"The Holy Terror" was a magnificent classic. Could Shearman possibly match or even better his debut? The answer is a resounding yes. In most fans' lists of favorite Big Finish stories, "The Chimes of Midnight" tops or lingers near the top of almost all of them. It's a magnificent story which really gets the Charley arc going into high gear in this second season of 8th Doctor audios.
The Doctor and Charley arrive in a stately manor on Christmas Eve in the early 20th century. The story takes place in the servant quarters, where whenever the chimes strike the hour, one of the servants is murdered. Except after midnight, everything seems to go back to 10 o'clock, and the murders start over again, but they aren't played out in the same way. The Doctor and Charley are absorbed into this repeating drama as sleuths trying to solve the murders. Things are definitely not right here, and the whole thing may revolve around Charley! There's much, much more to the plot than this, but I really want to avoid spoiling it for anyone who hasn't yet heard this amazing story.

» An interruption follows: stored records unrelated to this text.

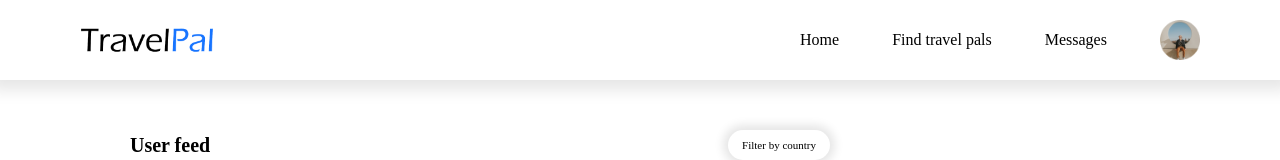
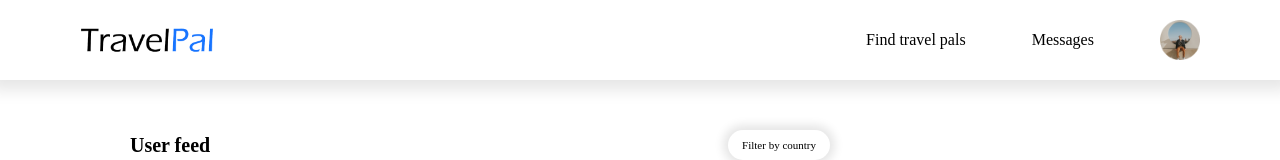
Before and after one commit to mr-am2k/travelpal, a React (Create React App) app in the folder frontend/: page /userfeed in a window 1280 px wide. Shown: the top 160 px of the page. Built offline with nearby package versions, Linux system fonts and the light colour scheme.

Commit message:
feat: travel feed initialized

```diff
--- a/frontend/src/App.js
+++ b/frontend/src/App.js
@@ -7,6 +7,7 @@ import Home from "./pages/Home";
 import Login from "./pages/Login";
 import Registration from "./pages/Registration";
 import UserFeed from "./pages/UserFeed";
+import TravelFeed from "./pages/TravelFeed";
 export const Context = createContext({
   loggedIn: false,
   setLoggedIn: (loggedIn) => {},
@@ -25,6 +26,7 @@ function App() {
         <Route path="login" element={<Login />} />
         <Route path="registration" element={<Registration />} />
         <Route path="userfeed" element={<UserFeed />} />
+        <Route path="travelfeed" element={<TravelFeed />} />
       </Routes>
     </Context.Provider>
   );
--- a/frontend/src/components/Navbar.js
+++ b/frontend/src/components/Navbar.js
@@ -1,14 +1,21 @@
 import logo from "../images/Login/logo.png";
 import profilePicture from "../images/UserFeed/profilePicture.png";
+import { Link } from "react-router-dom";
 const Navbar = () => {
   return (
     <div className="w-[100%] h-[80px] flex justify-between items-center shadow-[0_0px_15px_10px_rgba(0,0,0,0.1)]">
-      <img src={logo} width="136px" height="72px" className="ml-[80px]" />
+      <img
+        src={logo}
+        width="136px"
+        height="72px"
+        className="ml-[80px]"
+        alt="#"
+      />
       <div className="flex mr-[80px] min-w-[400px] justify-between items-center">
-        <p className="cursor-pointer">Home</p>
-        <p className="cursor-pointer">Find travel pals</p>
-        <p className="cursor-pointer">Messages</p>
-        <img src={profilePicture} width="40px" height="40px" />
+        <Link to="/userfeed"></Link>
+        <Link to="/travelfeed">Find travel pals</Link>
+        <Link to="/messages">Messages</Link>
+        <img src={profilePicture} width="40px" height="40px" alt="#" />
       </div>
     </div>
   );
--- /dev/null
+++ b/frontend/src/pages/TravelFeed.js
@@ -0,0 +1,7 @@
+import React from "react";
+
+const TravelFeed = () => {
+  return <div>TravelFeed</div>;
+};
+
+export default TravelFeed;
```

Much like "The Holy Terror" before it, this is a very dark, creepy story with some touches of black humor. There aren't really the crazy laugh out loud moments in this story, but you may chuckle a few times. It can't be stressed enough how incredible the production of this story is. Barnaby Edwards makes his Big Finish directorial debut, after appearing in several previous Big Finish stories, and does a tremendous job with this complex script. He and Andy Warwick who handled sound design create such a brilliant, spooky atmosphere, along with emphasizing all of the odd time anomalies with impressive sound effects. From the always present ticking of the grandfather clock to the eerie (and always identical) scream whenever a murder takes place, the listener just gets sucked completely into this story's world and the time flies by as you listen to it.
The cast is in top form as well. Lennox Greaves (who was in "The Shadow of the Scourge") is terrific as the stuffy butler Shaughnessy, and suitably menacing as Edward Grove. Sue Wallace is perfect as the high and mighty cook Mrs. Baddely. And, Louise Rolfe is haunting as the poor scullery maid Edith. Again Edwards does a perfect job of managing the cast as they play the characters who keep reacting to these murders in decidedly odd ways.
Shearman explores many themes of the serving class vs the upper class. Repeatedly the characters describe themselves as "nothing". The upstairs is described as a forbidden place and then it becomes quite literally forbidden when the Doctor tries to venture upstairs. The way these characters transition from charmingly odd, to completely menacing is amazing. It's a very complicated balancing act this story accomplishes, juggling the scares with the odd humor, but it's done here to perfection.
This story is amazing. Now having heard it a few times, I can say without reservation that it's one of the finest Doctor Who stories ever told. It stands alone as an incredible adventure (though knowing a bit about Charley's introduction definitely helps), but it also fits into the season long arc perfectly. Shearman, who wrote the story under incredible stress, was sure that Gary Russel would reject the script. Perish the thought! It stands out as the best story in a very strong season of Doctor Who.